It is the antithesis of the wildebeest. Instead of running as a herd of thousands the dikdik live fairly sedentary lives, instead of a constant male battle for mating rights to a harem of females the dikdik forms pair bonds that last for life. Essentially it opts for a quite life under the radar. Living in bushy scrub and kopjes gives it plenty of places to stay hidden and its ability to reach up to 42km/hour enable it to escape even the swiftest of predators. Though of course dikdik do end up on the menu sometimes.
Dik dik are territorial and use dung, urine and scent to mark the boundaries. The scent comes from preorbital glands on the face which is rubbed on sticks. All members of the family will contribute to these markers but it is the male that does most of the work. The strange twist is that males are subordinate to females in the pair bond so really the male is marking and defending his mate’s territory for her. I guess it pays to keep your missus’ happy when you pair for life.
Obviously whilst holding a territory you will have neighbours and that is certainly the case for dikdik pairs but it seems that the peace is kept by making sure you only add more dung/urine/scent to your side of the heap. Dikdik must have the most defined territory of any antelope in the Serengeti. If there is a border dispute it can lead to mass pooping; as many as 10 dung piles per 100 meters which is three times as many as a normal border.
Traditionally there were thought to be 4 species of dikdik mostly restricted to East Africa with one, Damara dikdik, found in Namibia. New work suggests that the four subspecies of Kirk’s dikdik are actually full species making Cavandish’s dikdik (madoqua cavandishi) the species we are familiar with from the Serengeti. It’s hard to keep up with systematics.
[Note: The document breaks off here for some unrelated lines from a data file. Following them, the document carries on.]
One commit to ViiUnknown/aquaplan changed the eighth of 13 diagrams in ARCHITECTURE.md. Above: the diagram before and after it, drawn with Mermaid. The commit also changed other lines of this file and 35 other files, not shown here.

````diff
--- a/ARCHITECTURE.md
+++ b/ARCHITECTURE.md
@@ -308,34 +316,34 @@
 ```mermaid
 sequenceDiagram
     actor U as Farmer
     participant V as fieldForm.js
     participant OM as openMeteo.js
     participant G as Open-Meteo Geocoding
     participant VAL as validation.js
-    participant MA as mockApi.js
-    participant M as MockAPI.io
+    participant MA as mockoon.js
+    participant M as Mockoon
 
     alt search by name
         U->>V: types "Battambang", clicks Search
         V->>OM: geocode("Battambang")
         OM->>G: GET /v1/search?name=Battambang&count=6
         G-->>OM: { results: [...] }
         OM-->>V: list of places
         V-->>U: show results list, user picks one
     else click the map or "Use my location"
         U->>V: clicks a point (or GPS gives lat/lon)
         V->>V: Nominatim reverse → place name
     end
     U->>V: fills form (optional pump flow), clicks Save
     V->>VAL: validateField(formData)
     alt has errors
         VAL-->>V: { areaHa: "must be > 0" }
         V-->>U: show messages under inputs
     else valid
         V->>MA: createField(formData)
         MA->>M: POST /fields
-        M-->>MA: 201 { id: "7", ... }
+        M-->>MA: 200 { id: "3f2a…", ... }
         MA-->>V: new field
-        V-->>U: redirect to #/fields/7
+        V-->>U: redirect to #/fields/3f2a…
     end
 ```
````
One of the most amazing adaptations in dikdik’s is their central cooling system which allows them to live in arid, hot conditions. To cool down they increase their breathing rate from 1 to 8 breaths per minute. This passes over numerous blood vessels in the flexible proboscis (that oversized long snout that makes dikdik look so odd) cooling the blood. From here the cooled blood passes back to the heart through the cavernous sinus. Due to the large surface area in the sinus as hot blood is pumped to the brain a form of heat exchange takes place allowing cool blood to be pumped to the brain ensuring that brain function is not impaired by hot conditions even if body temperature is elevated. This is a trait that dikdik share with other dessert adapted animals such as oryx and camels.
So small it may be but the dikdik is not to be dismissed without some appreciation for its ability to survive in pretty harsh conditions.